Exercise instructions: Below are the records; copy every line in them that holds the string "from".

Records to process:

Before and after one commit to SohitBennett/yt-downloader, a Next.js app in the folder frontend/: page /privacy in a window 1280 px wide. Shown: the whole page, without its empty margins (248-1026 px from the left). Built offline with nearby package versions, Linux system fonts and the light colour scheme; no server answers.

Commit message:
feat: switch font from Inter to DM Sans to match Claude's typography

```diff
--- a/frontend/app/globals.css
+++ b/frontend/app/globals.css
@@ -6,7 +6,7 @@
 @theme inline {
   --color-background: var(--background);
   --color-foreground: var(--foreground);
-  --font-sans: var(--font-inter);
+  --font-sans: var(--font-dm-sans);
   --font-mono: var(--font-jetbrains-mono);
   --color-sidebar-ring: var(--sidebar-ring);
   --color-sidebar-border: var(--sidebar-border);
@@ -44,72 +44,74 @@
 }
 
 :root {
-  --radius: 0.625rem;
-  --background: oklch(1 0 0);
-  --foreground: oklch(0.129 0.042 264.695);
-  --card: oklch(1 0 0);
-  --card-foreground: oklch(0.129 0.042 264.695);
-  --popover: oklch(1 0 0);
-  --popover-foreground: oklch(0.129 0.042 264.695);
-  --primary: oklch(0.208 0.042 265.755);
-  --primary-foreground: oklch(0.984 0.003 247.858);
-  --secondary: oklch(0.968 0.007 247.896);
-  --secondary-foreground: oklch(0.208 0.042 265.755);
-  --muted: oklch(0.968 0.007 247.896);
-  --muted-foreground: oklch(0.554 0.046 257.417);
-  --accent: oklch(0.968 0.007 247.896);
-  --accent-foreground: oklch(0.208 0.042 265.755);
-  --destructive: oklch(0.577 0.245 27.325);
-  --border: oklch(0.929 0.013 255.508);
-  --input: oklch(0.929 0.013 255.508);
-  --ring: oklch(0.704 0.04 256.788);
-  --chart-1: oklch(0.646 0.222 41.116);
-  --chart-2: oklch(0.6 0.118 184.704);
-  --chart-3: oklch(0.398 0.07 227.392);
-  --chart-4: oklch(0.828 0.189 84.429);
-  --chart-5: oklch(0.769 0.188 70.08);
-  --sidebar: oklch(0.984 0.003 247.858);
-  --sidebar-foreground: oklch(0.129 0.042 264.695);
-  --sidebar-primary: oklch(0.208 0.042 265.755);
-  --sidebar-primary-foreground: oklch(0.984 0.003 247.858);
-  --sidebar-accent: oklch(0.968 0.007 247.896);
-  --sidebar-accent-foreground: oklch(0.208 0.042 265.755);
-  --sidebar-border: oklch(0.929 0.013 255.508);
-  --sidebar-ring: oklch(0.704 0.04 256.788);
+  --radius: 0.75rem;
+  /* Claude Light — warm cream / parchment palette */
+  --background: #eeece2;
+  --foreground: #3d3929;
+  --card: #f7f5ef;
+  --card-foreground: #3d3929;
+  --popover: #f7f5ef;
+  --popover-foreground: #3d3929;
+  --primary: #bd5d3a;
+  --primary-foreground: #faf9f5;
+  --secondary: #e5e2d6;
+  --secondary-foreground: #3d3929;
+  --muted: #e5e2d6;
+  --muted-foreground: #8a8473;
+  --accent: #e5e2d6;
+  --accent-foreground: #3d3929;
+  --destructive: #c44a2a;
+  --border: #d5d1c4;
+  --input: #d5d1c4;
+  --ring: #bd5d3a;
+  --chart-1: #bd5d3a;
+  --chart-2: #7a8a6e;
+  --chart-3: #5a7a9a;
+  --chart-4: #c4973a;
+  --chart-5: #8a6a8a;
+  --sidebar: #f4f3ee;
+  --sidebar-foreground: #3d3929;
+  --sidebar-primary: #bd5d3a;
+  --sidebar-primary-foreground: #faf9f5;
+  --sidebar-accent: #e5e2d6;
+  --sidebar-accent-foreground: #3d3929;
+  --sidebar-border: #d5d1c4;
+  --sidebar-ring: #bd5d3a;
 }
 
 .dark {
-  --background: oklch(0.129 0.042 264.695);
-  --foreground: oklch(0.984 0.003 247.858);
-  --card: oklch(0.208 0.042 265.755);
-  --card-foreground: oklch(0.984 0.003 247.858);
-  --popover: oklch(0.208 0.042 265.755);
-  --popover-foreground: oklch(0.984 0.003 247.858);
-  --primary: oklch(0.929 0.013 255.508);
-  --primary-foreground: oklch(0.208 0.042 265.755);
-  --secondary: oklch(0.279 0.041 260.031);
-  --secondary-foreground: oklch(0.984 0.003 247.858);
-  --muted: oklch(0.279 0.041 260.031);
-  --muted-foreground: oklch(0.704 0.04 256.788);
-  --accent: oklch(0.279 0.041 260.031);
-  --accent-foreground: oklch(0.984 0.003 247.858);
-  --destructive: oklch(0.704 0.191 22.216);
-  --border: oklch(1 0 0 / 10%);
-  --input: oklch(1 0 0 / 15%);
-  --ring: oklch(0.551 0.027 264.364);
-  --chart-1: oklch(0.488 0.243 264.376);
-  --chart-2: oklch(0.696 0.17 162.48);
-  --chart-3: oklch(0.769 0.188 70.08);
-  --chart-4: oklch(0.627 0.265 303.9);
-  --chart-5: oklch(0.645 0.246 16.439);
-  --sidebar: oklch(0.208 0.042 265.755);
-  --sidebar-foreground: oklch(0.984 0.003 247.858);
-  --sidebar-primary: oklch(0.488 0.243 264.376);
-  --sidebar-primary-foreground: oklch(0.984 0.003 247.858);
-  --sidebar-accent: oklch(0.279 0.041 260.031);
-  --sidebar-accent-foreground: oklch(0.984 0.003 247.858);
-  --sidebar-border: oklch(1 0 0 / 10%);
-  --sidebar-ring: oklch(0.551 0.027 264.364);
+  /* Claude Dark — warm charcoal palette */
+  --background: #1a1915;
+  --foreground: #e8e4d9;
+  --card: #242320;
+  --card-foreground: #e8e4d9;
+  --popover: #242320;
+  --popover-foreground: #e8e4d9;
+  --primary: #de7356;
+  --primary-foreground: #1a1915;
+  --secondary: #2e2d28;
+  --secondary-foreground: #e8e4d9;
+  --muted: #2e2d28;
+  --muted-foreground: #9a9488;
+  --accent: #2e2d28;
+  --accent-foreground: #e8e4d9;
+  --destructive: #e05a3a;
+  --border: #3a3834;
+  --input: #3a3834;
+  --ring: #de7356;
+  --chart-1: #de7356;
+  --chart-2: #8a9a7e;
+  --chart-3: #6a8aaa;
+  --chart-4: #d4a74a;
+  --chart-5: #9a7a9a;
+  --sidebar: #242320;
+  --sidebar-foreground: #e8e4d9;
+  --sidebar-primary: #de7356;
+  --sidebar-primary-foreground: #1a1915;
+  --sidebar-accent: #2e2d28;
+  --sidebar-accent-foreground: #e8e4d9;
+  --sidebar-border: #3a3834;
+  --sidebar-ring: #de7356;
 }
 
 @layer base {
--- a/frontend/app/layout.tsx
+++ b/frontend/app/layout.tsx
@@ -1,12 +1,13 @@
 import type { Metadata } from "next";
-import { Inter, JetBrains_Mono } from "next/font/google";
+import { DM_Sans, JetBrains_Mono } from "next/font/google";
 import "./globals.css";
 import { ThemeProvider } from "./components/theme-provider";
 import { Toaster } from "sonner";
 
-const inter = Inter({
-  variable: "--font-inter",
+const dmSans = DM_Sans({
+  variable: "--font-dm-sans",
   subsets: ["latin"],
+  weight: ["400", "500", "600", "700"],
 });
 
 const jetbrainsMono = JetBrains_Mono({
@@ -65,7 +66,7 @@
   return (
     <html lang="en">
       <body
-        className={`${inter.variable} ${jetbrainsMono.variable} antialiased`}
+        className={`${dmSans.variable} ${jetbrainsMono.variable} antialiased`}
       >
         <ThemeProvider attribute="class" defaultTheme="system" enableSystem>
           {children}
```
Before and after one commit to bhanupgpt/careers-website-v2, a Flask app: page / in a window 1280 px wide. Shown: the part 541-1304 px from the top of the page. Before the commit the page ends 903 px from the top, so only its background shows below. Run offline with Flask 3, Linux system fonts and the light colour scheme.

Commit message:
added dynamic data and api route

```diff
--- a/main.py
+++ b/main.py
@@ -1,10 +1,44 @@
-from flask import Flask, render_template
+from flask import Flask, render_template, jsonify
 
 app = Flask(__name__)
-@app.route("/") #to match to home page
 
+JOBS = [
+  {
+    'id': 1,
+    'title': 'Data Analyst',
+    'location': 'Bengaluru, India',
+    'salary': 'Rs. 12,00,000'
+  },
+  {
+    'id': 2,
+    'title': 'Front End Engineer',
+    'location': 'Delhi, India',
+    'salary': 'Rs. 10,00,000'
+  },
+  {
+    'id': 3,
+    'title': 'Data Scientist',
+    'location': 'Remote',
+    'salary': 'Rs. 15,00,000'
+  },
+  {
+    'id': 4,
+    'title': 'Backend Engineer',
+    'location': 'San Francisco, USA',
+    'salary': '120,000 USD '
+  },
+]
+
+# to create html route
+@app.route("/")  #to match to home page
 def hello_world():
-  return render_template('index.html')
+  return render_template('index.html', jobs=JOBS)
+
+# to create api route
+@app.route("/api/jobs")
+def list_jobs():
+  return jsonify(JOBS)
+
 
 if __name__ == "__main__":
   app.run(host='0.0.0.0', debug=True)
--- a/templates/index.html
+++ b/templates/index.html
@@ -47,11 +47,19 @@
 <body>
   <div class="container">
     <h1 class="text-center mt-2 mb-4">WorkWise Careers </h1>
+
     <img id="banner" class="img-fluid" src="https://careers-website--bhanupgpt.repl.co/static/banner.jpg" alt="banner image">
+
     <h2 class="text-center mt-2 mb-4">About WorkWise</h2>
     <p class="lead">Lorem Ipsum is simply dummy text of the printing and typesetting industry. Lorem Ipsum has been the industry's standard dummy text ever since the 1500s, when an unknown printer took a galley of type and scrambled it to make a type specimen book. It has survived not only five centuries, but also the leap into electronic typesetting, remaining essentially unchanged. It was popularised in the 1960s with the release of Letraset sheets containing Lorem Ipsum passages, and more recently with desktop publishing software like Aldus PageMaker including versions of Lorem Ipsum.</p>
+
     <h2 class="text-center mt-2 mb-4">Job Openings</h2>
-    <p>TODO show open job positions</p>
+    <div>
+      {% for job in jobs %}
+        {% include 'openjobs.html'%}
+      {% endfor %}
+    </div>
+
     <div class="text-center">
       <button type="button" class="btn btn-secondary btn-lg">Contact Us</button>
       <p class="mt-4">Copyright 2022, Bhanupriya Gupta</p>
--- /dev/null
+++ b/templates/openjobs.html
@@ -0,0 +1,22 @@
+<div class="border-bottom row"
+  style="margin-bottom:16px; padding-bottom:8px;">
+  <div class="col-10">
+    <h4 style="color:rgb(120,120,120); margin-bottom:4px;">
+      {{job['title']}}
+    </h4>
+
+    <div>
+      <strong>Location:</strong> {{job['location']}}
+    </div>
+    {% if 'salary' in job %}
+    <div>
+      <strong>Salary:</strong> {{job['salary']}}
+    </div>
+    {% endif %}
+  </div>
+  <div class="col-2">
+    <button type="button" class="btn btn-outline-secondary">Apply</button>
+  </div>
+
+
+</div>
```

Task solution:
Before and after one commit to SohitBennett/yt-downloader, a Next.js app in the folder frontend/: page /privacy in a window 1280 px wide. Shown: the whole page, without its empty margins (248-1026 px from the left). Built offline with nearby package versions, Linux system fonts and the light colour scheme; no server answers.
feat: switch font from Inter to DM Sans to match Claude's typography
 import type { Metadata } from "next";
-import { Inter, JetBrains_Mono } from "next/font/google";
+import { DM_Sans, JetBrains_Mono } from "next/font/google";
 import { ThemeProvider } from "./components/theme-provider";
 import { Toaster } from "sonner";
Before and after one commit to bhanupgpt/careers-website-v2, a Flask app: page / in a window 1280 px wide. Shown: the part 541-1304 px from the top of the page. Before the commit the page ends 903 px from the top, so only its background shows below. Run offline with Flask 3, Linux system fonts and the light colour scheme.
-from flask import Flask, render_template
+from flask import Flask, render_template, jsonify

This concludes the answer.